__Prompt__:
Give back exactly the lines of the entries below from the line with "await page.goto('/app/settings')" to the line with "dynamically to totalAvailable.", inclusive, and only those.

__Records for this exercise__:
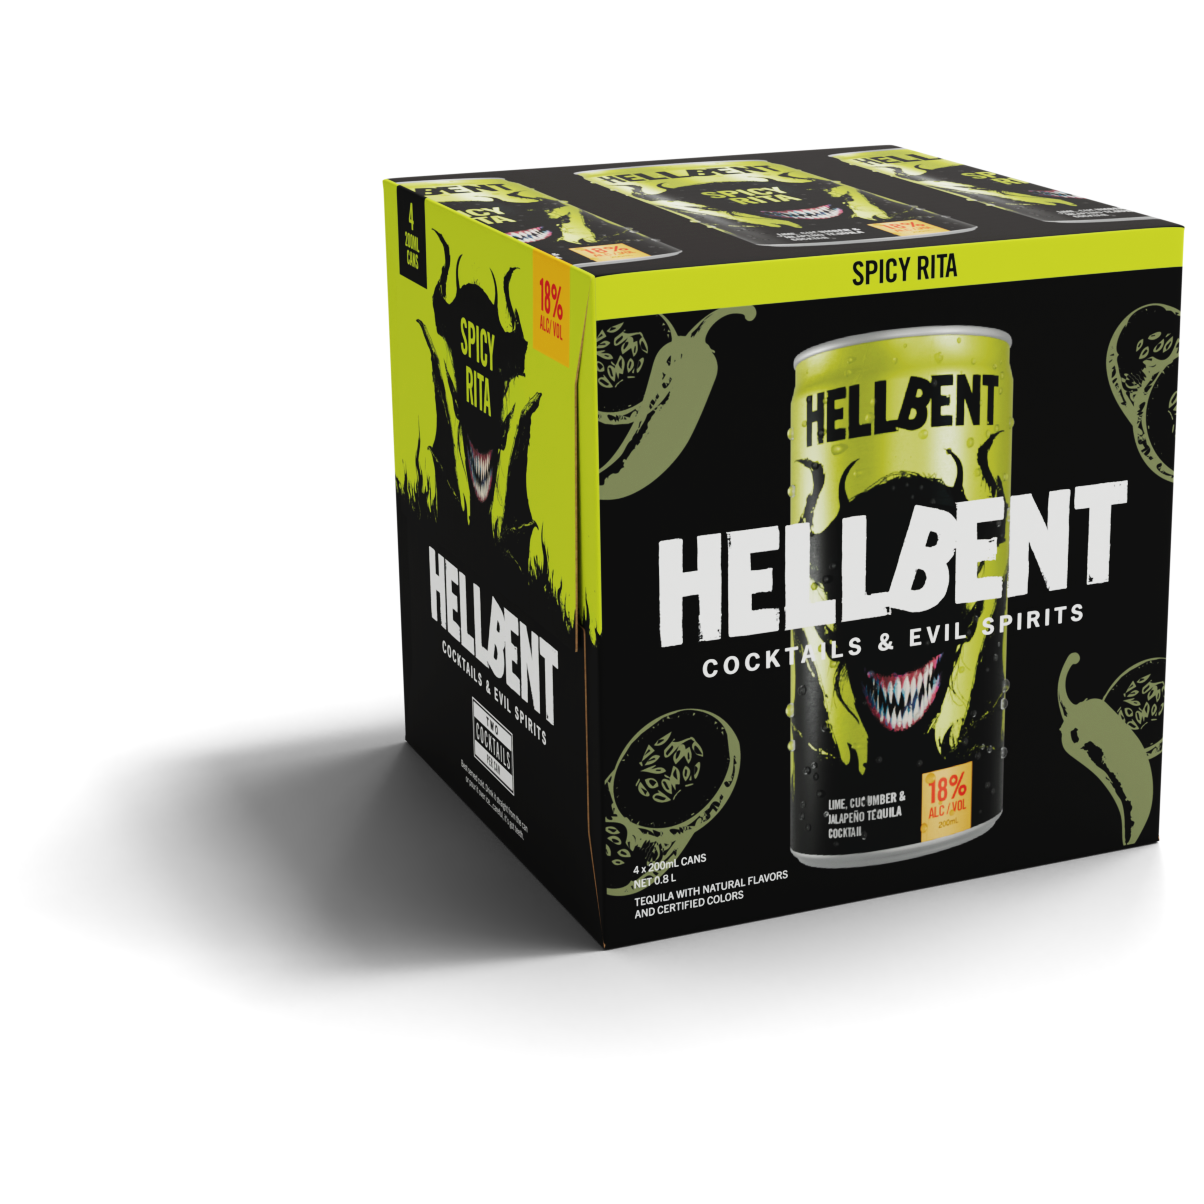
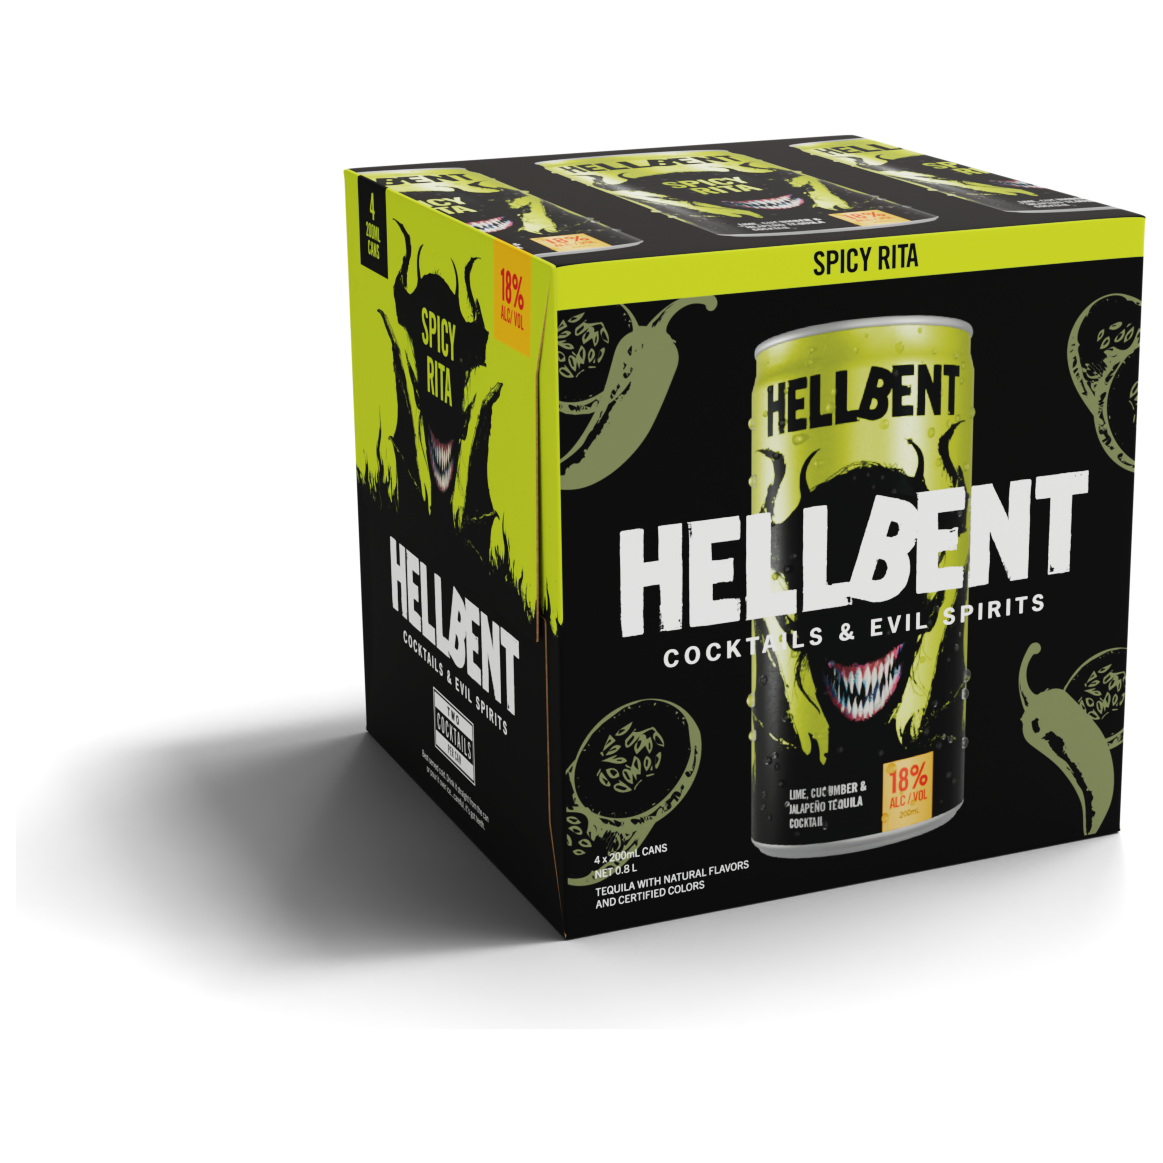
Maximise product graphics and fix badge crop
- Composites cropped to the solid product, discarding the carton's drop shadow.
  Trimming on that shadow pushed the product 338px right of centre in a 2927px
  frame — that was the off-centre. Overlap raised to 20%, so the composite is
  1.31 rather than 1.66: squarer means taller at fixed card width.
- Card frame set to exactly 2228/1700 with zero padding, so nothing letterboxes.
- Badge re-cropped on a true ink threshold (<128). The previous <200 threshold
  caught off-white JPEG noise on the right and cropped asymmetrically, which is
  what clipped the left border. Source margins were already even.
- Badge reduced from 260px to 168px max.

Changed region(s): [[0.1238, 0.0929, 0.9905, 0.8358], [0.8977, 0.2786, 0.9905, 0.4024], [0.9596, 0.1857, 0.9905, 0.2476]]

diff --git a/assets/styles.css b/assets/styles.css
@@ -129,7 +129,7 @@ a { color: inherit; }
    stamp beside the headline rather than competing with it. */
 .hero__badge {
   flex: 0 0 auto;
-  width: clamp(150px, 20vw, 260px);
+  width: clamp(112px, 13vw, 168px);
   height: auto; display: block;
 }
 .hero__kicker {
@@ -211,9 +211,9 @@ a { color: inherit; }
 .card--out { opacity: 0.55; }
 
 .card__media {
-  /* Matches the composite's 1.65 ratio. A square frame letterboxed a landscape
-     product shot, which is why it looked small. */
-  aspect-ratio: 5 / 3;
+  /* Exactly matches the composite ratio (2228x1700). Any mismatch here
+     letterboxes and shrinks the product. */
+  aspect-ratio: 2228 / 1700;
   background: var(--surface-alt);
   position: relative; overflow: hidden;
 }
@@ -223,7 +223,7 @@ a { color: inherit; }
      crop the box or can at the edges. Padding is trimmed in the source files
      instead, which is what actually makes them read larger. */
   object-fit: contain;
-  padding: 1.5%;
+  padding: 0;
   transition: transform 0.4s ease;
 }
 .card__media { background: var(--surface); }
@@ -473,7 +473,7 @@ a { color: inherit; }
     margin-bottom: 0.65rem;
   }
   .hero { flex-direction: column; align-items: flex-start; gap: 1.5rem; }
-  .hero__badge { width: min(200px, 55%); }
+  .hero__badge { width: min(132px, 40%); }
   .hero__title {
     font-size: clamp(2rem, 12vw, 3.25rem);
     line-height: 0.95;
@@ -505,7 +505,7 @@ a { color: inherit; }
     border-radius: 10px;
   }
   .card:hover { transform: none; }
-  .card__media { aspect-ratio: 5 / 3; min-height: 0; }
+  .card__media { aspect-ratio: 2228 / 1700; min-height: 0; }
   .card:hover .card__media img { transform: none; }
   .card__flag { top: 0.55rem; left: 0.55rem; }
   .card__body { min-width: 0; padding: 0.9rem; gap: 0.4rem; }
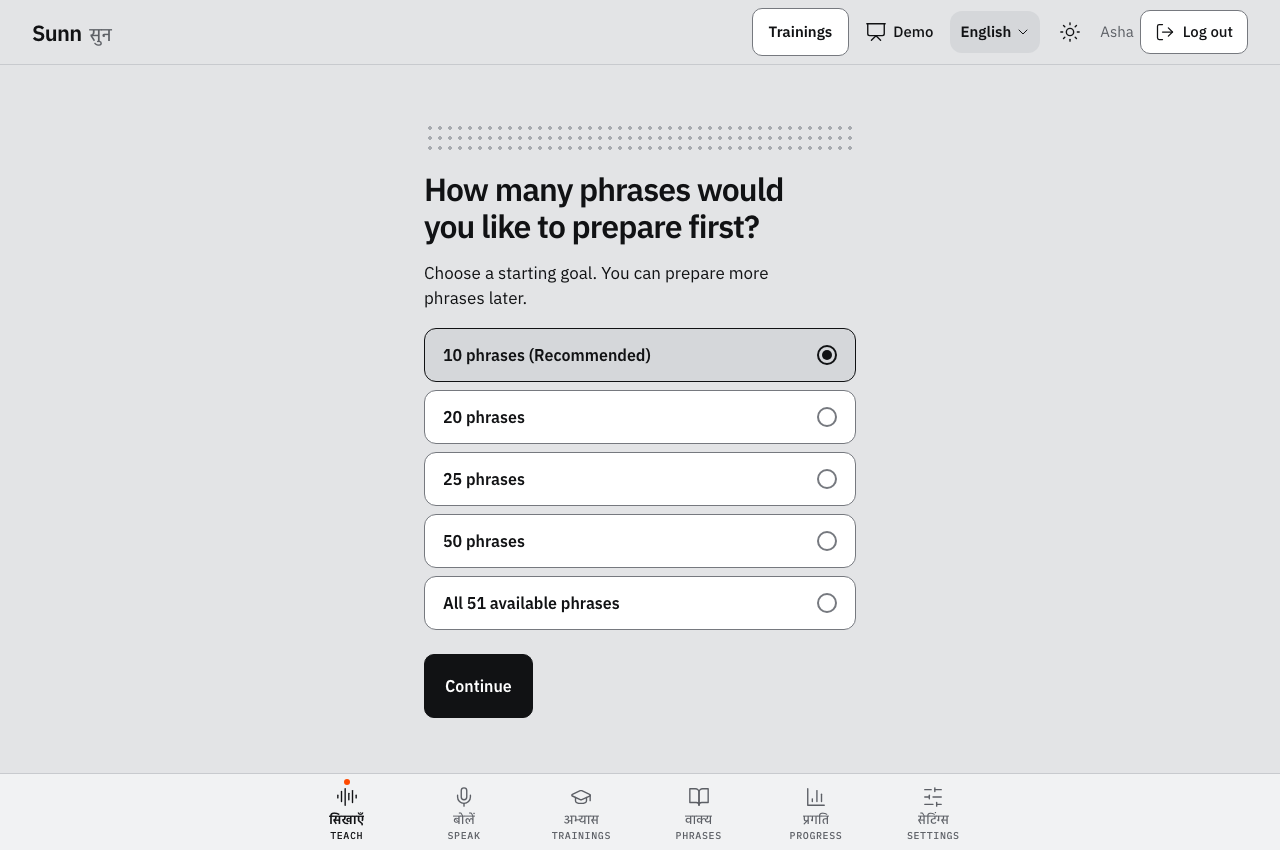
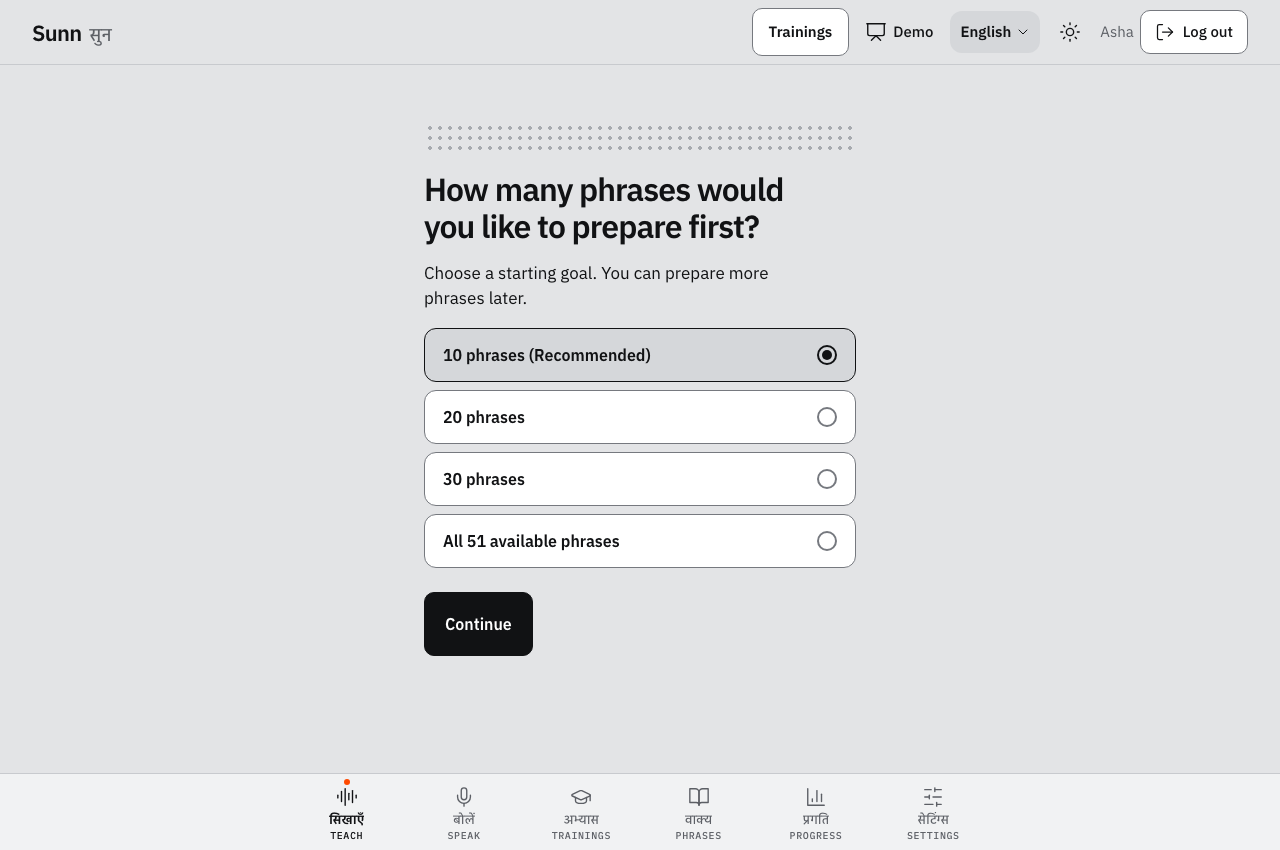
Streamline phrase goal options to 4 clean buttons

Changed region(s): [[0.3125, 0.6729, 0.6875, 0.8565], [0.3438, 0.6118, 0.5, 0.6424], [0.3438, 0.5506, 0.375, 0.5812]]

diff --git a/web/e2e/phrase_goal.spec.js b/web/e2e/phrase_goal.spec.js
@@ -68,19 +68,19 @@ test.describe('dynamic phrase onboarding goal', () => {
     await page.getByText(t('en', 'enroll.goalChange')).click()
     await expect(page.getByRole('heading', { name: t('en', 'enroll.goalTitle') })).toBeVisible()
 
-    // Select 25
-    await page.getByRole('radio', { name: t('en', 'enroll.goalCount', { count: 25 }) }).click()
+    // Select 30
+    await page.getByRole('radio', { name: t('en', 'enroll.goalCount', { count: 30 }) }).click()
     await page.getByRole('button', { name: t('en', 'enroll.goalContinue') }).click()
 
-    // Now Teach shows 0 / 25
-    await expect(page.getByText('0 / 25')).toBeVisible()
-    await expect(page.getByText(t('en', 'enroll.step', { n: 1, total: 25 }))).toBeVisible()
+    // Now Teach shows 0 / 30
+    await expect(page.getByText('0 / 30')).toBeVisible()
+    await expect(page.getByText(t('en', 'enroll.step', { n: 1, total: 30 }))).toBeVisible()
 
     // Verify in Settings page
     await page.goto('/app/settings')
     await expect(page.getByRole('heading', { name: t('en', 'settings.phraseGoalTitle') })).toBeVisible()
-    const radio25 = page.getByRole('radio', { name: t('en', 'enroll.goalCount', { count: 25 }) })
-    await expect(radio25).toHaveAttribute('aria-checked', 'true')
+    const radio30 = page.getByRole('radio', { name: t('en', 'enroll.goalCount', { count: 30 }) })
+    await expect(radio30).toHaveAttribute('aria-checked', 'true')
   })
 
   test('Scenario D: goal completion unlocks Speak mode and offers Prepare more phrases', async ({ page }) => {

diff --git a/web/src/quickstart.test.js b/web/src/quickstart.test.js
@@ -3,14 +3,14 @@ import { test } from 'node:test'
 import { getGoalOptions, getTargetPhrases, speakProgress, NEEDED } from './quickstart.js'
 
 test('getGoalOptions adapts dynamically to total available phrases', () => {
-  // 51 available phrases (e.g. Hindi default library)
-  assert.deepEqual(getGoalOptions(51), [10, 20, 25, 50, 51])
+  // 51 available phrases (e.g. Hindi default library): 4 clean buttons
+  assert.deepEqual(getGoalOptions(51), [10, 20, 30, 51])
 
   // 18 available phrases
   assert.deepEqual(getGoalOptions(18), [10, 18])
 
-  // Exactly 25 available phrases (no duplicate 25)
-  assert.deepEqual(getGoalOptions(25), [10, 20, 25])
+  // Exactly 30 available phrases (no duplicate 30)
+  assert.deepEqual(getGoalOptions(30), [10, 20, 30])
 
   // 8 available phrases (< 10)
   assert.deepEqual(getGoalOptions(8), [8])

diff --git a/web/src/quickstart.js b/web/src/quickstart.js
@@ -141,7 +141,7 @@ export function quickStart(phrases, language) {
 // Returns user-selectable goal targets adapted dynamically to totalAvailable.
 export function getGoalOptions(totalAvailable) {
   if (!totalAvailable || totalAvailable <= 0) return [10]
-  const steps = [10, 20, 25, 50]
+  const steps = [10, 20, 30]
   const options = []
   for (const s of steps) {
     if (s < totalAvailable) {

__Problem solution__:
     await page.goto('/app/settings')
     await expect(page.getByRole('heading', { name: t('en', 'settings.phraseGoalTitle') })).toBeVisible()
-    const radio25 = page.getByRole('radio', { name: t('en', 'enroll.goalCount', { count: 25 }) })
-    await expect(radio25).toHaveAttribute('aria-checked', 'true')
+    const radio30 = page.getByRole('radio', { name: t('en', 'enroll.goalCount', { count: 30 }) })
+    await expect(radio30).toHaveAttribute('aria-checked', 'true')
   })
 
   test('Scenario D: goal completion unlocks Speak mode and offers Prepare more phrases', async ({ page }) => {

diff --git a/web/src/quickstart.test.js b/web/src/quickstart.test.js
@@ -3,14 +3,14 @@ import { test } from 'node:test'
 import { getGoalOptions, getTargetPhrases, speakProgress, NEEDED } from './quickstart.js'
 
 test('getGoalOptions adapts dynamically to total available phrases', () => {
-  // 51 available phrases (e.g. Hindi default library)
-  assert.deepEqual(getGoalOptions(51), [10, 20, 25, 50, 51])
+  // 51 available phrases (e.g. Hindi default library): 4 clean buttons
+  assert.deepEqual(getGoalOptions(51), [10, 20, 30, 51])
 
   // 18 available phrases
   assert.deepEqual(getGoalOptions(18), [10, 18])
 
-  // Exactly 25 available phrases (no duplicate 25)
-  assert.deepEqual(getGoalOptions(25), [10, 20, 25])
+  // Exactly 30 available phrases (no duplicate 30)
+  assert.deepEqual(getGoalOptions(30), [10, 20, 30])
 
   // 8 available phrases (< 10)
   assert.deepEqual(getGoalOptions(8), [8])

diff --git a/web/src/quickstart.js b/web/src/quickstart.js
@@ -141,7 +141,7 @@ export function quickStart(phrases, language) {
 // Returns user-selectable goal targets adapted dynamically to totalAvailable.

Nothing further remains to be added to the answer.